** DATASET RECORDS follows **
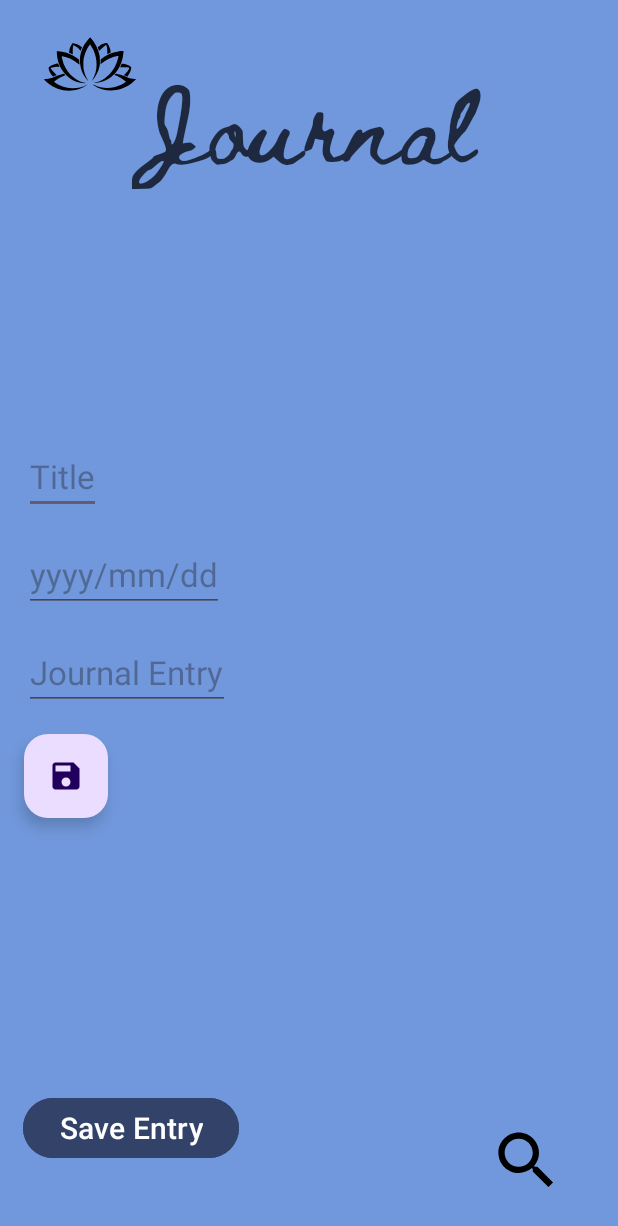
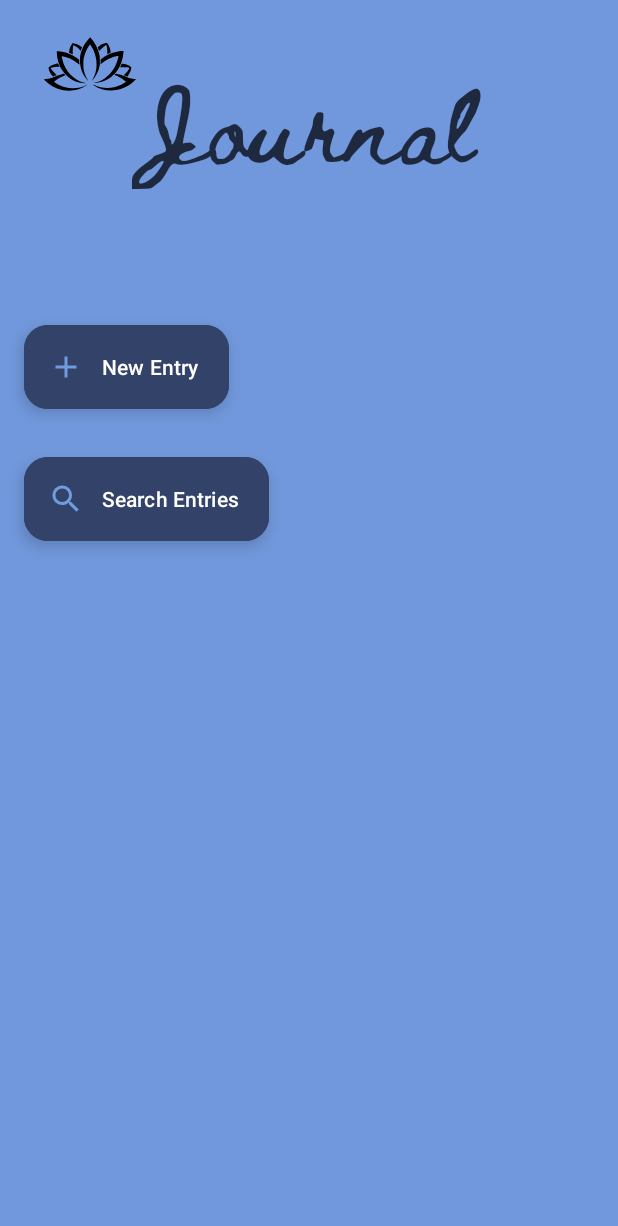
Before and after one commit to aavery0506/MADFinalApp, an Android app: the screen it shows after launch (Journal), on a phone screen of 412 x 824 dp. Shown: the top 1226 px of the screen. Run offline under Robolectric (Android 15) with nearby library versions, the phone set to English and light mode, and no system bars; our stand-ins replace Firebase (no records; nobody signed in at launch, a user with empty details on screens opened directly).

Commit message:
journal search and recycler view work! merged onto one page

```diff
--- /dev/null
+++ b/app/src/main/res/drawable/baseline_add_24.xml
@@ -0,0 +1,5 @@
+<vector xmlns:android="http://schemas.android.com/apk/res/android" android:height="24dp" android:tint="#000000" android:viewportHeight="24" android:viewportWidth="24" android:width="24dp">
+
+    <path android:fillColor="@android:color/white" android:pathData="M19,13h-6v6h-2v-6H5v-2h6V5h2v6h6v2z"/>
+
+</vector>
--- a/app/src/main/res/layout/activity_journal.xml
+++ b/app/src/main/res/layout/activity_journal.xml
@@ -45,89 +45,79 @@
         android:layout_width="match_parent"
         android:layout_height="wrap_content"
         android:orientation="vertical"
-        app:layout_constraintBottom_toBottomOf="parent"
         app:layout_constraintEnd_toEndOf="parent"
         app:layout_constraintStart_toStartOf="parent"
-        app:layout_constraintTop_toTopOf="parent"
+        app:layout_constraintTop_toBottomOf="@id/guideline"
+        app:layout_constraintBottom_toTopOf="@id/guideline3"
         app:layout_constraintVertical_bias="0.5">
 
-        <EditText
-            android:id="@+id/et_title_journal"
-            android:layout_width="wrap_content"
-            android:layout_height="wrap_content"
-            android:layout_marginStart="16dp"
-            android:layout_marginTop="30dp"
-            android:hint="Title"
-            android:inputType="text"
-            android:textAppearance="@style/TextAppearance.AppCompat.Large"
-            android:textColor="@color/DarkestBlue"
-            app:layout_constraintStart_toStartOf="parent"
-            app:layout_constraintTop_toTopOf="@id/guideline" />
-
-        <EditText
-            android:id="@+id/et_date_journal"
-            android:layout_width="wrap_content"
-            android:layout_height="wrap_content"
-            android:layout_marginStart="16dp"
-            android:layout_marginTop="15dp"
-            android:hint="yyyy/mm/dd"
-            android:inputType="date"
-            android:textAppearance="@style/TextAppearance.AppCompat.Large"
-            android:textColor="@color/DarkestBlue"
-            app:layout_constraintStart_toStartOf="parent"
-            app:layout_constraintTop_toTopOf="@id/guideline" />
-
-        <EditText
-            android:id="@+id/et_entry_journal"
-            android:layout_width="wrap_content"
-            android:layout_height="wrap_content"
-            android:layout_marginStart="16dp"
-            android:layout_marginTop="15dp"
-            android:hint="Journal Entry"
-            android:inputType="textMultiLine"
-            android:textAppearance="@style/TextAppearance.AppCompat.Large"
-            android:textColor="@color/DarkestBlue"
-            app:layout_constraintStart_toStartOf="parent"
-            app:layout_constraintTop_toTopOf="@id/guideline" />
-
-        <com.google.android.material.floatingactionbutton.FloatingActionButton
+        <com.google.android.material.floatingactionbutton.ExtendedFloatingActionButton
             android:id="@+id/fab_add_entry"
             android:layout_width="wrap_content"
             android:layout_height="wrap_content"
             android:layout_margin="16dp"
-            android:src="@drawable/baseline_save_24" />
+            android:layout_gravity="top|left"
+            android:text="New Entry"
+            app:icon="@drawable/baseline_add_24"
+            app:iconTint="@color/MedBlue"
+            android:backgroundTint="@color/DarkBlue"
+            android:textColor="@color/white"/>
+
+
+        <androidx.coordinatorlayout.widget.CoordinatorLayout
+            xmlns:android="http://schemas.android.com/apk/res/android"
+            xmlns:app="http://schemas.android.com/apk/res-auto"
+            xmlns:tools="http://schemas.android.com/tools"
+            android:id="@+id/coordinator_layout"
+            android:layout_width="match_parent"
+            android:layout_height="match_parent"
+            tools:context=".Journal">
+
+            <!-- Your existing layout content goes here -->
+            <LinearLayout
+                android:layout_width="match_parent"
+                android:layout_height="match_parent"
+                android:orientation="vertical">
+
+                <!-- RecyclerView -->
+                <androidx.recyclerview.widget.RecyclerView
+                    android:id="@+id/recycler_view"
+                    android:layout_width="match_parent"
+                    android:layout_height="match_parent" />
+
+            </LinearLayout>
+
+            <!-- FAB for date search -->
+            <com.google.android.material.floatingactionbutton.ExtendedFloatingActionButton
+                android:id="@+id/fab_date_search"
+                android:layout_width="wrap_content"
+                android:layout_height="wrap_content"
+                android:layout_margin="16dp"
+                android:layout_gravity="bottom|left"
+                android:text="Search Entries"
+                app:icon="@drawable/baseline_search_24"
+                app:iconTint="@color/MedBlue"
+                android:backgroundTint="@color/DarkBlue"
+                android:textColor="@color/white"/>
+
+        </androidx.coordinatorlayout.widget.CoordinatorLayout>
 
     </LinearLayout>
+    <androidx.recyclerview.widget.RecyclerView
+        android:id="@+id/rv_journal"
+        android:layout_width="0dp"
+        android:layout_height="0dp"
+        app:layout_constraintTop_toBottomOf="@id/guideline3"
+        app:layout_constraintStart_toStartOf="parent"
+        app:layout_constraintEnd_toEndOf="parent"
+        app:layout_constraintBottom_toBottomOf="parent"/>
 
-    <Button
-        android:id="@+id/btn_save_journal"
+    <androidx.constraintlayout.widget.Guideline
+        android:id="@+id/guideline3"
         android:layout_width="wrap_content"
         android:layout_height="wrap_content"
-        android:layout_marginStart="15dp"
-        android:layout_marginTop="138dp"
-        android:layout_marginBottom="20dp"
-        android:layout_weight="1"
-        android:backgroundTint="@color/DarkBlue"
-        android:gravity="center"
-        android:text="Save Entry"
-        android:textColor="@color/white"
-        android:textSize="20sp"
-        android:textStyle="normal"
-        app:layout_constraintBottom_toBottomOf="parent"
-        app:layout_constraintStart_toStartOf="parent"
-        app:layout_constraintTop_toBottomOf="@+id/ll_journal" />
-
-    <ImageView
-        android:id="@+id/iv_search_journalpg"
-        android:layout_width="50dp"
-        android:layout_height="50dp"
-        android:layout_marginEnd="36dp"
-        android:baselineAlignBottom="true"
-        app:layout_constraintBottom_toBottomOf="parent"
-        app:layout_constraintEnd_toEndOf="parent"
-        app:layout_constraintTop_toBottomOf="@+id/ll_journal"
-        app:layout_constraintVertical_bias="0.882"
-        app:srcCompat="@drawable/baseline_search_24" />
+        android:orientation="horizontal"
+        app:layout_constraintGuide_percent="0.5" />
 
 
 </androidx.constraintlayout.widget.ConstraintLayout>
```
Also changed, not shown: app/src/main/java/com/example/selfcareapp/Journal.java (+147 -51 lines).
** End of DATASET RECORDS **
EXERCISE GOAL:
For the word "vector", count how many lines of the entries contain it; give the number and nothing more.

RESPONSE BELOW:
2